The CPC plan does not, however, provide the base funding figures to which the additional funds would be added. For the purposes of this exercise, funding levels were determined using the OMB "current services" baseline, increased by the dollar figures calculated using the CPC allocation formula in each fiscal year. By using the OMB baseline and adding to it, each category designated by the CPC budget to receive additional funding would receive a real (inflation-adjusted) increase in funding. Where no percentages are indicated, the OMB figures were used, assuming that spending would keep pace with inflation.


For additional information, see "The Budget For All: A technical report on the Congressional Progressive Caucus budget for Fiscal Year 2013," a working paper by the Economic Policy Institute, page 8.



The Obama Administration’s request, the Congressional Progressive Caucus “Budget for All” and Rep. Ryan’s budget plan contain significant policy shifts that unfold over a decade. Showing a single-year snapshot of their proposed ten-year budgets simply cannot convey the complexities of some of the recommended changes. For example, while Rep. Ryan's proposal provides slightly less funding for Medicare in FY2013 than what is called for by the Office of Management and Budget’s adjusted baseline, looking just at FY2013 does not reveal that Rep. Ryan's plan proposes a voucher system for new Medicare beneficiaries starting in 2023.


Likewise, the CPC budget provides $117.3 billion for “Overseas Contingency Operations” (the wars in Iraq and Afghanistan) in the FY2013 Department of Defense budget, a number that is significantly higher than the $88.5 billion for Pentagon war costs requested by the Obama administration and included in Rep. Ryan's plan. This does not show, however, that there is no war funding in the CPC budget for FY2014, because it assumes a withdrawal of U.S. forces from Iraq and Afghanistan in FY2013.

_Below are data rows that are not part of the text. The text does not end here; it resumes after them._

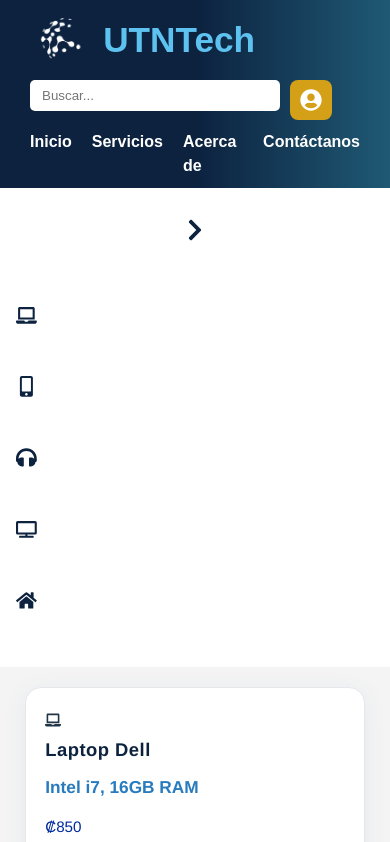
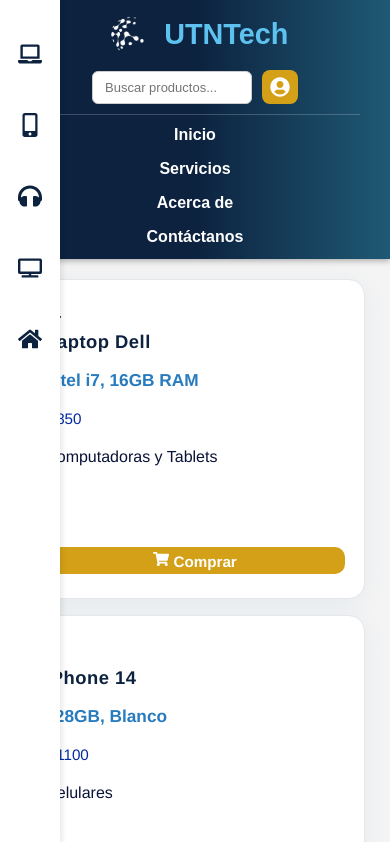
Before and after one commit to fabinunezgo/IntegradorUtnTech, a React (Vite) app: page / in a window 390 px wide. Shown: the top 842 px of the page. Built offline with nearby package versions, Linux system fonts and the light colour scheme.

Commit message:
Cambios en la pagina Principal

```diff
--- a/src/App.jsx
+++ b/src/App.jsx
@@ -1,4 +1,5 @@
 import { BrowserRouter as Router, Routes, Route, useLocation } from "react-router-dom";
+import React, { useState } from "react";
 import Encabezado from "./components/Encabezado";
 import Footer from "./components/Footer";
 import MenuLateral from "./components/MenuLateral";
@@ -12,6 +13,7 @@
 
 function AppContent() {
   const location = useLocation();
+  const [busqueda, setBusqueda] = useState("");
 
   // Detectamos rutas especiales donde no queremos header ni sidebar
   const hideLayout = location.pathname === "/login" || location.pathname === "/dashboard";
@@ -19,7 +21,7 @@
   return (
     <div className="app">
       {/* Header solo si no estamos en login ni dashboard */}
-      {!hideLayout && <Encabezado />}
+      {!hideLayout && <Encabezado onBuscar={setBusqueda} />}
 
       <div className="contenido-principal">
         {/* Sidebar solo si no estamos en login ni dashboard */}
@@ -30,11 +32,11 @@
             <Routes>
               <Route path="/login" element={<Login />} />
               <Route path="/dashboard" element={<Dashboard />} />
-              <Route path="/" element={<Inicio />} />
+              <Route path="/" element={<Inicio busqueda={busqueda} />} />
               <Route path="/Servicios" element={<Servicios />} />
               <Route path="/Acerca" element={<Acerca />} />
               <Route path="/Contacto" element={<Contacto />} />
-              <Route path="/categoria/:nombreCategoria" element={<Inicio />} />
+              <Route path="/categoria/:nombreCategoria" element={<Inicio busqueda={busqueda} />} />
             </Routes>
           </main>
         </div>
--- a/src/components/Buscador.jsx
+++ b/src/components/Buscador.jsx
@@ -1,9 +1,13 @@
+import React from "react";
+import "../css/encabezado.css"; // para que tome los estilos
+
 export default function Buscador({ onBuscar }) {
   return (
-    <div className="buscador">
+    <div className="buscador-contenedor">
       <input
         type="text"
         placeholder="Buscar productos..."
+        className="buscador-input"
         onChange={(e) => onBuscar(e.target.value)}
       />
     </div>
--- a/src/components/Encabezado.jsx
+++ b/src/components/Encabezado.jsx
@@ -2,25 +2,33 @@
 import { Link } from "react-router-dom";
 import logo from "../assets/LogoUtnTech.png";
 import { FaUserCircle } from "react-icons/fa";
+import Buscador from "./Buscador";
 import "../css/encabezado.css";
 
-export default function Encabezado() {
+export default function Encabezado({ onBuscar }) {
+  const handleBuscar = (valor) => {
+    if (onBuscar) onBuscar(valor);
+  };
+
   return (
     <header className="encabezado">
       <div className="top-header">
+        {/* Fila superior: logo + buscador/login */}
+        <div className="logo-buscador">
           <div className="logo-titulo">
             <img src={logo} alt="Logo UTN TECH" className="logo-img" />
             <h1 className="titulo encabezado-titulo">UTNTech</h1>
           </div>
 
           <div className="buscador-menu">
-          <div className="buscador-login">
-            <input type="text" placeholder="Buscar..." className="buscador-input" />
+            <Buscador onBuscar={handleBuscar} />
             <Link to="/login" className="btn-login">
               <FaUserCircle className="icono-login" />
             </Link>
           </div>
+        </div>
 
+        {/* Fila inferior: menú */}
         <nav className="menu-principal">
           <Link to="/" className="menu-link">Inicio</Link>
           <Link to="/Servicios" className="menu-link">Servicios</Link>
@@ -28,7 +36,6 @@
           <Link to="/Contacto" className="menu-link">Contáctanos</Link>
         </nav>
       </div>
-      </div>
     </header>
   );
 }
--- a/src/components/MenuLateral.jsx
+++ b/src/components/MenuLateral.jsx
@@ -1,7 +1,7 @@
-import React, { useState } from "react";
+import React, { useState, useEffect } from "react";
 import { useNavigate } from "react-router-dom";
 import "../css/MenuLateral.css";
-import { FaLaptop, FaMobileAlt, FaHeadphones, FaTv, FaHome, FaChevronLeft, FaChevronRight } from "react-icons/fa";
+import { FaLaptop, FaMobileAlt, FaHeadphones, FaTv, FaHome, FaChevronLeft, FaChevronRight,} from "react-icons/fa";
 
 const categorias = [
   { nombre: "Computadoras y Tablets", icon: <FaLaptop /> },
@@ -13,19 +13,28 @@
 
 export default function MenuLateral() {
   const [abierto, setAbierto] = useState(false);
+  const [esMovil, setEsMovil] = useState(window.innerWidth <= 768);
   const navigate = useNavigate();
 
   const handleCategoriaClick = (categoria) => {
     navigate(`/categoria/${encodeURIComponent(categoria)}`);
   };
 
+  // Detecta cambios de tamaño para adaptar el menú automáticamente
+  useEffect(() => {
+    const handleResize = () => setEsMovil(window.innerWidth <= 768);
+    window.addEventListener("resize", handleResize);
+    return () => window.removeEventListener("resize", handleResize);
+  }, []);
+
   return (
     <aside
       className={`menu-lateral${abierto ? " abierto" : ""}`}
-      onMouseEnter={() => setAbierto(true)}
-      onMouseLeave={() => setAbierto(false)}
+      onMouseEnter={() => !esMovil && setAbierto(true)}
+      onMouseLeave={() => !esMovil && setAbierto(false)}
     >
       <div className="menu-lateral-header">
+        {!esMovil && (
           <button
             className="menu-lateral-toggle"
             onClick={() => setAbierto(!abierto)}
@@ -33,18 +42,26 @@
           >
             {abierto ? <FaChevronLeft /> : <FaChevronRight />}
           </button>
-        {abierto && <span className="menu-lateral-logo">UtnTech</span>}
+        )}
+        {abierto && !esMovil && (
+          <span className="menu-lateral-logo">UTNTech</span>
+        )}
       </div>
+
       <ul className="menu-lateral-list">
         {categorias.map((cat) => (
           <li
             key={cat.nombre}
             className="menu-lateral-item"
             onClick={() => handleCategoriaClick(cat.nombre)}
-            style={{ cursor: "pointer" }}
           >
             <span className="menu-lateral-icon">{cat.icon}</span>
-            {abierto && <span className="menu-lateral-text">{cat.nombre}</span>}
+            {abierto && !esMovil && (
+              <span className="menu-lateral-text">{cat.nombre}</span>
+            )}
+            {esMovil && (
+              <span className="menu-lateral-text">{cat.nombre}</span>
+            )}
           </li>
         ))}
       </ul>
--- a/src/css/MenuLateral.css
+++ b/src/css/MenuLateral.css
@@ -1,5 +1,5 @@
 .menu-lateral {
-  background: #ffffff; /* azul principal */
+  background: #ffffff;
   box-shadow: 0 2px 8px rgba(0,0,0,0.07);
   padding: 1rem 0.5rem;
   min-width: 60px;
@@ -9,7 +9,8 @@
   flex-direction: column;
   align-items: center;
   transition: max-width 0.3s, min-width 0.3s;
-  position: relative;
+  position: static; /* 👈 importante: no fixed ni absolute */
+  z-index: 10;
 }
 
 .menu-lateral.abierto {
@@ -33,14 +34,13 @@
   border: none;
   font-size: 1.5rem;
   cursor: pointer;
-  justify-content: center;
-  color: #0C223F; /* icono blanco */
+  color: #0C223F;
 }
 
 .menu-lateral-logo {
   font-size: 1.3rem;
   font-weight: bold;
-  color: #0C223F; /* logo blanco */
+  color: #0C223F;
 }
 
 .menu-lateral-list {
@@ -59,47 +59,86 @@
   transition: background 0.2s;
   padding: 0.5rem 0.5rem;
   border-radius: 8px;
-  color:#0C223F; /* texto blanco */
+  color:#0C223F;
 }
 
 .menu-lateral-item:hover {
-  background:#0c4da165; /* gris claro */
-  color: #0a3063; /* azul principal */
+  background:#0c4da165;
+  color: #0a3063;
 }
 
 .menu-lateral-icon {
   font-size: 1.3rem;
-  color:#0C223F; /* icono blanco */
+  color:#0C223F;
 }
 
 .menu-lateral-text {
   font-size: 1rem;
-  color: #0C223F; /* texto blanco */
+  color: #0C223F;
 }
 
-.menu-lateral-footer {
-  width: 100%;
-  display: flex;
-  align-items: center;
-  gap: 1rem;
-  margin-top: auto;
-  padding-bottom: 1rem;
+/* 📱 Pantallas pequeñas: mantener menú vertical y compacto */
+@media (max-width: 768px) {
+  .menu-lateral {
+    position: fixed;             /* pegado a la izquierda */
+    top: 0;
+    left: 0;
+    height: 100vh;
+    width: 60px;                 /* ancho compacto */
+    min-width: 60px;
+    max-width: 60px;
+    background: #ffffff;
+    box-shadow: 2px 0 6px rgba(0,0,0,0.1);
+    display: flex;
+    flex-direction: column;
+    align-items: center;
+    justify-content: flex-start;
+    padding: 1rem 0.5rem;
+    z-index: 1000;
+  }
+
+  .menu-lateral.abierto {
+    width: 60px;
+    padding-left: 0;
+    align-items: center;
+  }
+
+  .menu-lateral-header {
+    margin-bottom: 1rem;
+  }
+
+  .menu-lateral-toggle {
+    font-size: 1.2rem;
+    color: #0C223F;
+  }
+
+  .menu-lateral-item {
+    flex-direction: column;
+    align-items: center;
+    justify-content: center;
+    margin-bottom: 1.2rem;
+    color: #0C223F;
+  }
+
+  .menu-lateral-icon {
+    font-size: 1.5rem;
+    color: #0C223F;
+  }
+
+  .menu-lateral-text {
+    display: none; /* ❌ ocultamos el texto */
+  }
+
+  .menu-lateral-logo {
+    display: none;
+  }
 }
 
-@media (max-width: 768px) {
+/* 🖥️ Pantallas grandes: comportamiento normal expandible */
+@media (min-width: 769px) {
   .menu-lateral {
-    width: 100%;
-    min-width: unset;
-    max-width: unset;
-    height: auto;
-    border-radius: 0;
-    box-shadow: none;
-    padding: 1rem 0.5rem;
-    align-items: flex-start;
     position: static;
-  }
-  .menu-lateral.abierto {
-    padding-left: 0;
-    align-items: flex-start;
+    height: 90vh;
+    background: #ffffff;
   }
 }
--- a/src/css/encabezado.css
+++ b/src/css/encabezado.css
@@ -1,20 +1,30 @@
 .encabezado {
-  background: linear-gradient(90deg, #0C223F 0%,  #0C223F 50%, #1f5974 100%);
+  background: linear-gradient(90deg, #0C223F 0%, #0C223F 50%, #1f5974 100%);
   width: 100%;
   padding: 10px 30px;
   display: flex;
   justify-content: center;
+  box-shadow: 0 2px 6px rgba(0, 0, 0, 0.3);
 }
 
 .top-header {
   width: 100%;
   max-width: 1200px;
   display: flex;
-  justify-content: space-between;
-  align-items: flex-start;
+  flex-direction: column;
+  justify-content: center;
+  align-items: center;
+  gap: 10px;
 }
 
-/* Logo y título a la izquierda */
+.logo-buscador {
+  width: 100%;
+  display: flex;
+  justify-content: space-between;
+  align-items: center;
+  flex-wrap: wrap;
+}
+
 .logo-titulo {
   display: flex;
   align-items: center;
@@ -33,20 +43,27 @@
   color: #5EC2F1;
 }
 
-/* Contenedor del buscador + login */
-.buscador-login {
+.buscador-menu {
   display: flex;
   align-items: center;
   gap: 10px;
 }
 
-/* Buscador */
 .buscador-input {
   width: 250px;
   padding: 8px 12px;
-  border-radius: 5px;
-  border: none;
+  border-radius: 6px;
+  border: 1px solid #ccc;
+  outline: none;
+  font-size: 14px;
+  transition: all 0.2s;
 }
+
+.buscador-input:focus {
+  border-color: #5EC2F1;
+  box-shadow: 0 0 5px rgba(94, 194, 241, 0.5);
+}
+
 
 .btn-login {
   display: flex;
@@ -55,7 +72,7 @@
   gap: 5px;
   padding: 9px 10px;
   border-radius: 8px;
-  background-color: #d4a017; /* amarillo mostaza */
+  background-color: #d4a017;
   color: white;
   font-weight: bold;
   font-size: 14px;
@@ -67,18 +84,21 @@
 .btn-login:hover {
   background-color: #c5930f;
   transform: translateY(-2px);
-  box-shadow: 0 2px 6px rgba(0,0,0,0.25);
+  box-shadow: 0 2px 6px rgba(0, 0, 0, 0.25);
 }
 
 .icono-login {
   font-size: 22px;
 }
 
-/* Menú debajo del header */
 .menu-principal {
   display: flex;
-  gap: 20px;
-  margin-top: 10px;
+  justify-content: center;
+  flex-wrap: wrap;
+  gap: 25px;
+  width: 100%;
+  border-top: 1px solid rgba(255, 255, 255, 0.2);
+  padding-top: 8px;
 }
 
 .menu-link {
@@ -91,3 +111,55 @@
 .menu-link:hover {
   color: #5bb3fc;
 }
+
+@media (max-width: 900px) {
+  .buscador-input {
+    width: 200px;
+  }
+}
+
+@media (max-width: 700px) {
+  .logo-buscador {
+    flex-direction: column;
+    align-items: center;
+    gap: 10px;
+  }
+
+  .buscador-menu {
+    justify-content: center;
+  }
+
+  .logo-img {
+    height: 50px;
+  }
+
+  .titulo {
+    font-size: 1.8rem;
+  }
+
+  .menu-principal {
+    flex-wrap: wrap;
+    gap: 15px;
+  }
+}
+
+@media (max-width: 500px) {
+  .buscador-input {
+    width: 160px;
+    font-size: 13px;
+  }
+
+  .btn-login {
+    padding: 7px 8px;
+  }
+
+  .icono-login {
+    font-size: 20px;
+  }
+
+  .menu-principal {
+    flex-direction: column;
+    align-items: center;
+    gap: 10px;
+  }
+}
```
Also changed, not shown: src/pages/Inicio.jsx (+21 -11 lines). Lines whose indentation alone changed are shown as unchanged.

For additional information, see “A Longer Term Look at Some Critical Issues.”